John Paul II beatification: Politics of saint-making
Catholics may believe there is something supernatural about their Church, but as the 13th Century theologian St Thomas Aquinas taught, it is not exempt from the normal realities of human nature - including the laws of psychology, sociology, and even politics.
If that is true of the Church writ large, it is also true of the business of declaring saints. That fact will be on clear display on 1 May, when Pope John Paul II is beatified, the final step before sainthood, in a ceremony in Rome that is expected to draw hundreds of thousands of people to St Peter's Square.
John Paul's beatification comes just six years and one month after his death in 2005. The perception of haste has puzzled some observers, especially those inclined to question the late pope's record on combating the scourge of clerical sexual abuse.

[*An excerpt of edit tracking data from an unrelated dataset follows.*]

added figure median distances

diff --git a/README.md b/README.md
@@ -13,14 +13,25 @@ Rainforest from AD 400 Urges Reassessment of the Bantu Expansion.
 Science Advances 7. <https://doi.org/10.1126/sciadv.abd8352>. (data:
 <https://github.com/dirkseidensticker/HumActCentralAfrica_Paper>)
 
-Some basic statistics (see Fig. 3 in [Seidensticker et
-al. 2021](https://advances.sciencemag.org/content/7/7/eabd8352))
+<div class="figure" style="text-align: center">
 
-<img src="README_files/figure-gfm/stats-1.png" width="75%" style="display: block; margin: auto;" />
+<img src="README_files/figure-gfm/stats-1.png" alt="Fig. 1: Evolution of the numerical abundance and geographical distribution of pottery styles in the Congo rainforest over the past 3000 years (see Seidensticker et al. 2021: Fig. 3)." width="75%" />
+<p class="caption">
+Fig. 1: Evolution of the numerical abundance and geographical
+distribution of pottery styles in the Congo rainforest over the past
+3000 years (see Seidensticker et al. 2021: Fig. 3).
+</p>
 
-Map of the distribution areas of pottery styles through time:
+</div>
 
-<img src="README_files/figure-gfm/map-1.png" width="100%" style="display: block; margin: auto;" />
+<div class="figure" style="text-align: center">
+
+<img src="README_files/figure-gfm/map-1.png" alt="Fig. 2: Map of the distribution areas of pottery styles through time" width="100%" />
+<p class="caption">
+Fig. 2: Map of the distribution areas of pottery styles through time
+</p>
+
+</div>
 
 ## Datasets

Formally speaking, the Vatican's explanation is that all the traditional criteria have been met. There is a popular grassroots conviction that John Paul was a holy man - an exhaustive four-volume Vatican study concluded that he lived a life of "heroic virtue" - and a miracle has been documented as resulting from his intervention.
The miracle involves the healing of a 49-year-old French nun from Parkinson's disease, the same affliction from which the late pope suffered....
comments powered by Disqus